Insurance organisation Zurich UK has seen almost three-quarters (70%) of its employees who have become new fathers take advantage of its paternity benefit since it launched in December 2019.
Through conducting a survey with OnePoll, involving 1,000 employees, the organisation also found that over three-quarters (78%) of the organisation’s new fathers were taking at least three months of leave to spend with their new child.
Zurich introduced the paternity benefit to equalise maternity, adoption and paternity leave, offering 16 weeks of full pay for all working parents who have worked within the organisation for more than 26 weeks.
Before these paternity benefits were offered to employees, working fathers could only choose to take up additional leave under Zurich’s shared parental leave scheme.
Under the shared parental leave policy, working parents can apply for statutory leave if they have a baby or are adopting. It enables employees to share up to 50 weeks of leave and up to 37 weeks of Statutory Paternity Pay between them at £151.20 per week. Both parents need to have been employed continuously by their employer for at least 26 weeks.
Zurich also provides its employees with up to 16 weeks full pay for premature births, a new IVF policy offering 16 days leave in a 12-month period for the birth parents of an in-vitro fertilization child (IVF). Employees that experience a miscarriage receive one week paid leave, while the business also offers flexible working patterns and shift times. Parents that experience the poor health of a parent, partner, spouse, or child will receive one month paid leave at full pay.
Steve Collinson, head of HR at Zurich, said: “The reaction we have had from parents about our gender-neutral family leave policy has been overwhelmingly positive, with the majority of parents telling us of their intention to take the full 16 weeks leave. This forms part of a broader approach to family-friendly working and flexibility for parents and carers.
“It is 2020, family life has moved on, and our approach as employers must too. By enhancing statutory provision for all parents, we are supporting employees in playing a more active role in family life.
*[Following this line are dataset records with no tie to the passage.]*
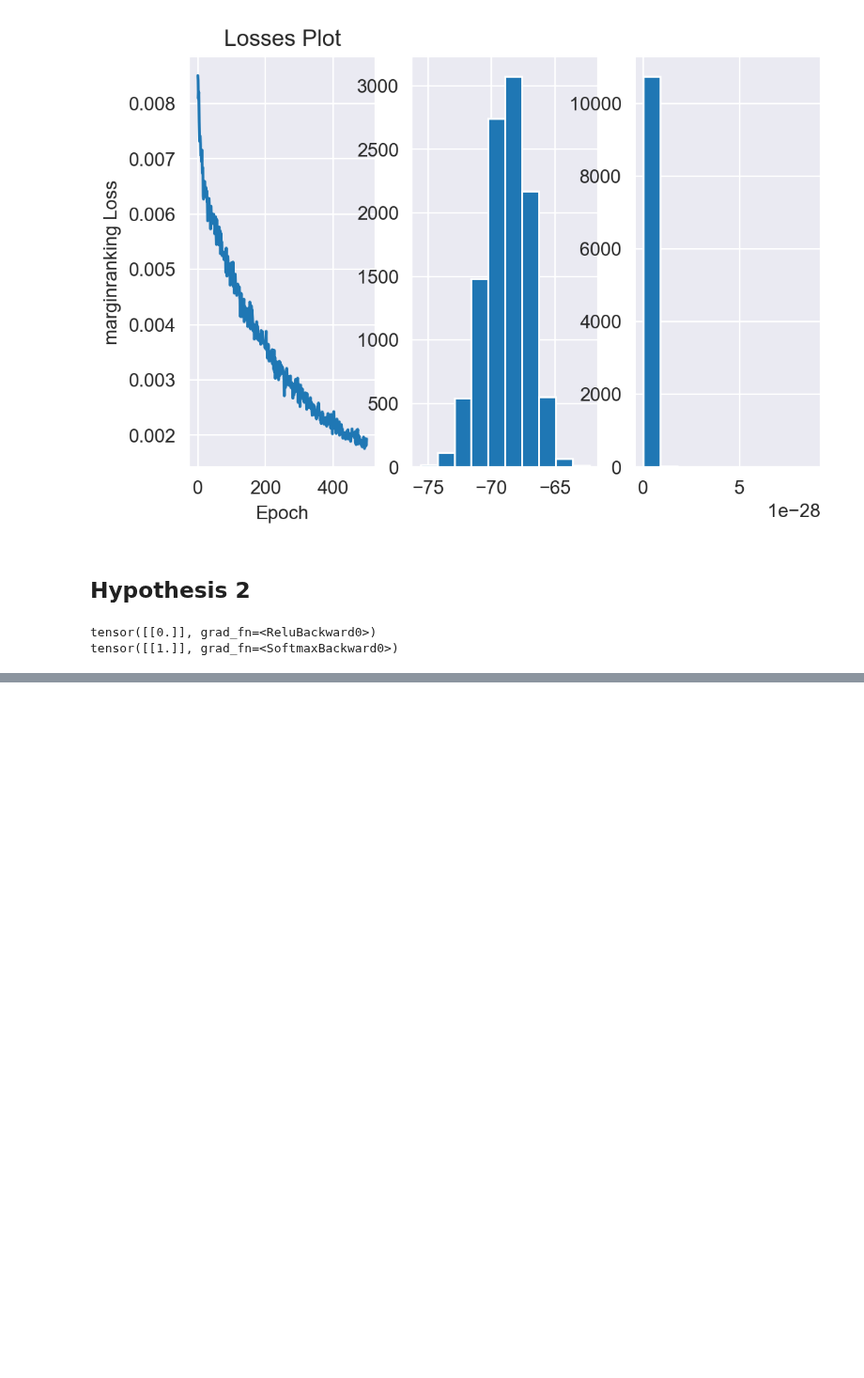
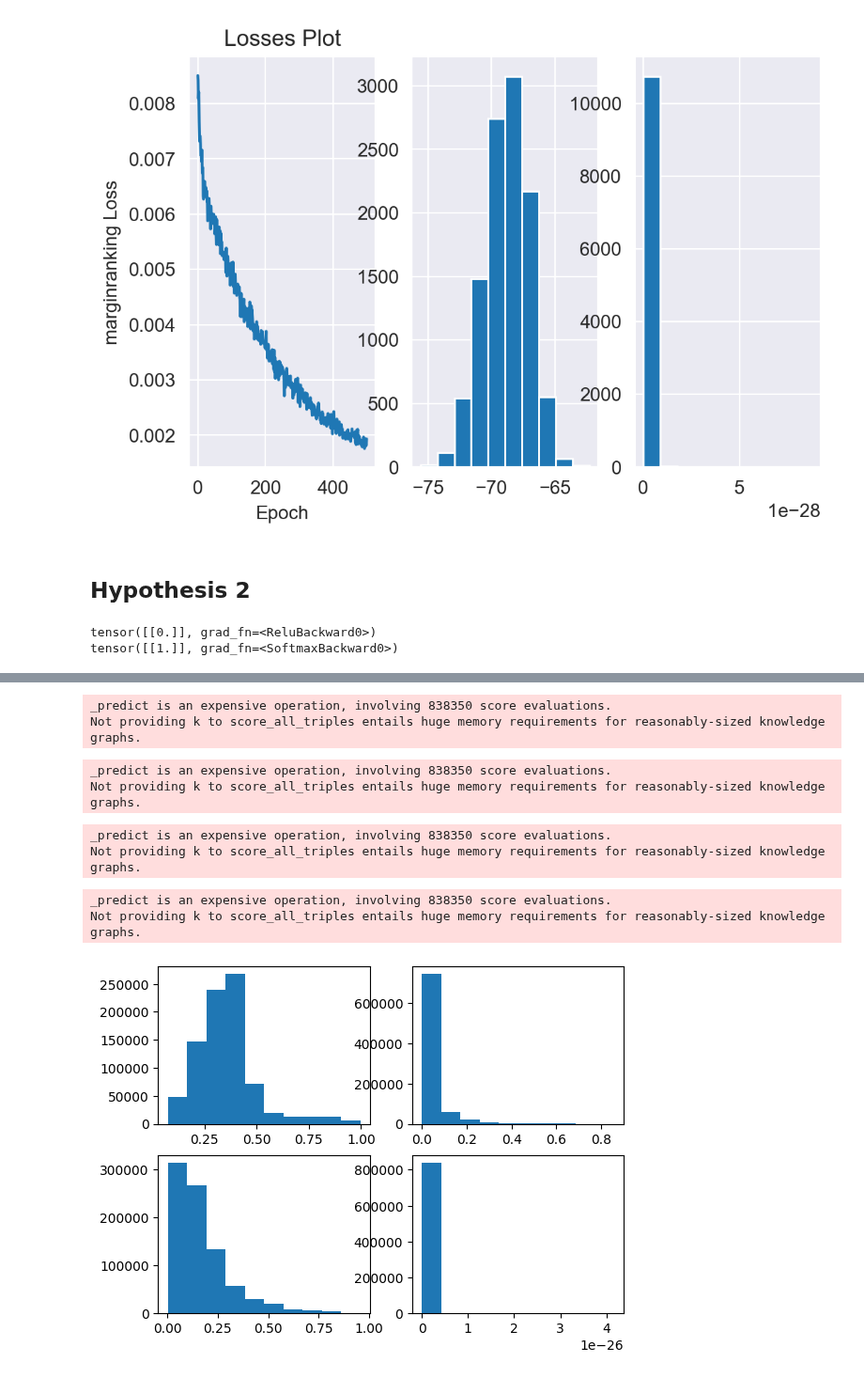
Before and after one commit to TREAT-UOE/kgcal, a Jupyter notebook: notebooks/exp9.ipynb, the cells around one changed output, grey strips where cells are left out. Shown at 94% size. Saved outputs shown, nothing was run; the diff lists cells and outputs as text; code cells hidden in the pictures; blank space fills up the shorter version.

```diff
--- a/notebooks/exp9.ipynb
+++ b/notebooks/exp9.ipynb
@@ -171,0 +205,16 @@ tensor([[1.]], grad_fn=<SoftmaxBackward0>)
+# %%
+fig, axes = plt.subplots(2, 2)
+plot_prob_hist('../saved_models/pykeen_model/TransH_UMLS/trained_model.pkl', ax=axes[0][0], is_double=True)
+plot_prob_hist('../saved_models/pykeen_model/TransR_UMLS/trained_model.pkl', ax=axes[0][1], is_double=True)
+plot_prob_hist('../saved_models/pykeen_model/TransD_UMLS/trained_model.pkl', ax=axes[1][0], is_double=True)
+plot_prob_hist('../saved_models/pykeen_model/RotatE_UMLS/trained_model.pkl', ax=axes[1][1], is_double=True)
+# %% [output]
+_predict is an expensive operation, involving 838350 score evaluations.
+Not providing k to score_all_triples entails huge memory requirements for reasonably-sized knowledge graphs.
+_predict is an expensive operation, involving 838350 score evaluations.
+Not providing k to score_all_triples entails huge memory requirements for reasonably-sized knowledge graphs.
+_predict is an expensive operation, involving 838350 score evaluations.
+Not providing k to score_all_triples entails huge memory requirements for reasonably-sized knowledge graphs.
+_predict is an expensive operation, involving 838350 score evaluations.
+Not providing k to score_all_triples entails huge memory requirements for reasonably-sized knowledge graphs.
+[figure, added]
```
Also changed, not shown: parts of 4 cells of this notebook, 8 other files.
To allow more families to benefit, we would urge the government to enhance the statutory pay for fathers and second parents, which, in turn, will shift the dial and encourage more employers to follow suit.”